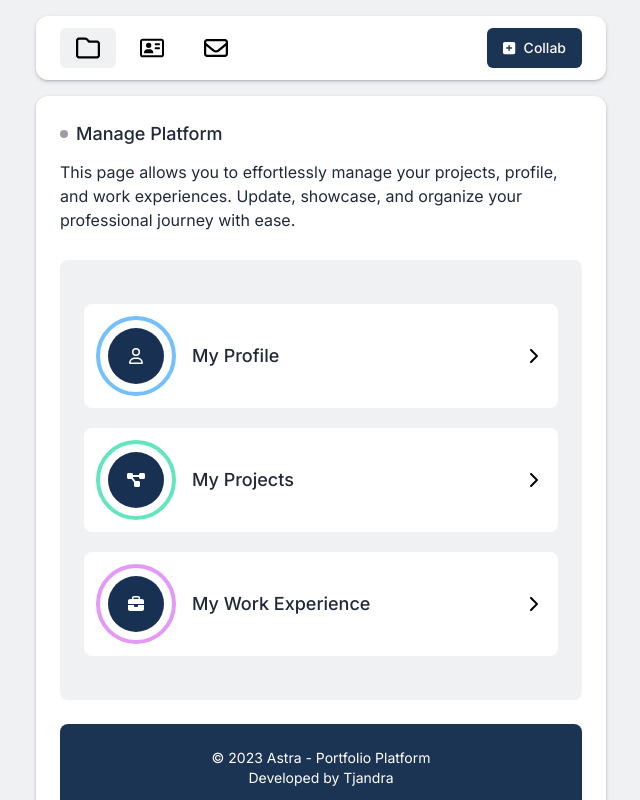
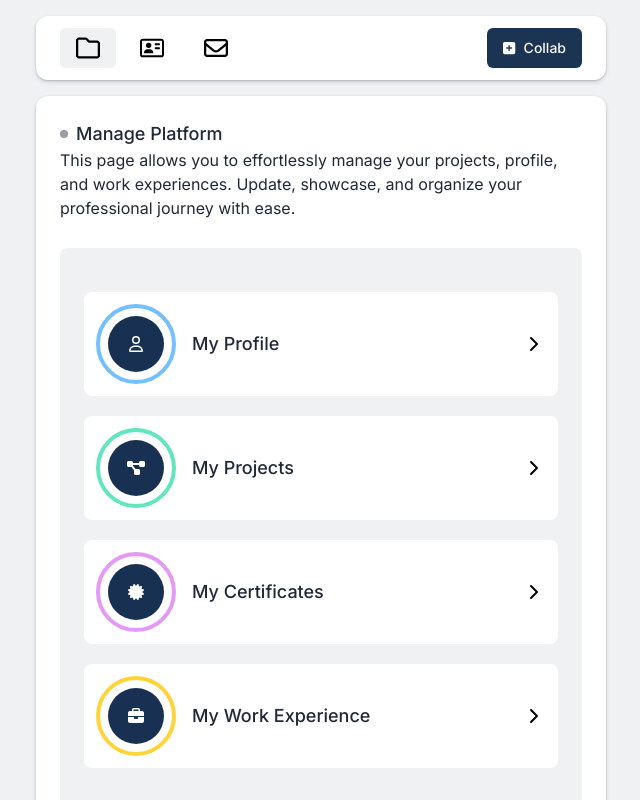
Before and after one commit to Tjandra-Putra/astra-portfolio-app, a Next.js app: page /manage in a window 1280 px wide. Shown: the top 800 px of the page, without its empty margins (319-959 px from the left). Built offline with nearby package versions, Linux system fonts and the light colour scheme; no server answers.

Commit message:
route update

```diff
--- a/app/(management)/(routes)/manage/page.tsx
+++ b/app/(management)/(routes)/manage/page.tsx
@@ -1,13 +1,19 @@
-import { faDiagramProject, faCircle, faChevronRight, faBriefcase } from "@fortawesome/free-solid-svg-icons";
+import React from "react";
+import {
+  faDiagramProject,
+  faCircle,
+  faChevronRight,
+  faBriefcase,
+  faCertificate,
+} from "@fortawesome/free-solid-svg-icons";
 import { faUser } from "@fortawesome/free-regular-svg-icons";
 import { FontAwesomeIcon } from "@fortawesome/react-fontawesome";
 import Link from "next/link";
-import React from "react";
 
 const ModifyPage = () => {
   return (
-    <>
-      <div className="flex items-center gap-2 mb-3">
+    <React.Fragment>
+      <div className="flex items-center gap-2 mb-">
         <FontAwesomeIcon icon={faCircle} className="w-2 h-2" color="#9b9ca5" />
         <div className="job-title font-medium text-gray-800 text-lg">Manage Platform</div>
       </div>
@@ -58,6 +64,24 @@ const ModifyPage = () => {
           <div className="flex items-center gap-4">
             <div className="avatar-border  border-4 border-[#e599f7] p-2 rounded-full">
               <div className="avatar h-14 w-14 flex items-center justify-center bg-[#183153] text-[#eecd4e] font-bold rounded-full">
+                <FontAwesomeIcon icon={faCertificate} color="#ffffff" />
+              </div>
+            </div>
+            <div className="flex flex-col">
+              <div className="project-title text-gray-800 font-medium text-lg">My Certificates</div>
+            </div>
+          </div>
+          <div className="view-more transition-transform transform hover:translate-x-1">
+            <Link href={`/manage/experiences`}>
+              <FontAwesomeIcon icon={faChevronRight} className="me-2" color="#000000" />
+            </Link>
+          </div>
+        </div>
+
+        <div className=" bg-white rounded-lg my-5 p-3 flex items-center justify-between">
+          <div className="flex items-center gap-4">
+            <div className="avatar-border  border-4 border-[#ffd43b] p-2 rounded-full">
+              <div className="avatar h-14 w-14 flex items-center justify-center bg-[#183153] text-[#eecd4e] font-bold rounded-full">
                 <FontAwesomeIcon icon={faBriefcase} color="#ffffff" />
               </div>
             </div>
@@ -72,7 +96,7 @@ const ModifyPage = () => {
           </div>
         </div>
       </div>
-    </>
+    </React.Fragment>
   );
 };
 
```
Also changed, not shown: app/(main)/(routes)/profile/[username]/page.tsx (renamed from app/(main)/(routes)/user/[username]/page.tsx).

## Task requirements:
Only lines with the word "Link" count here; copy every one from the records.

## Completed exercise:
 import Link from "next/link";
+            <Link href={`/manage/experiences`}>
+            </Link>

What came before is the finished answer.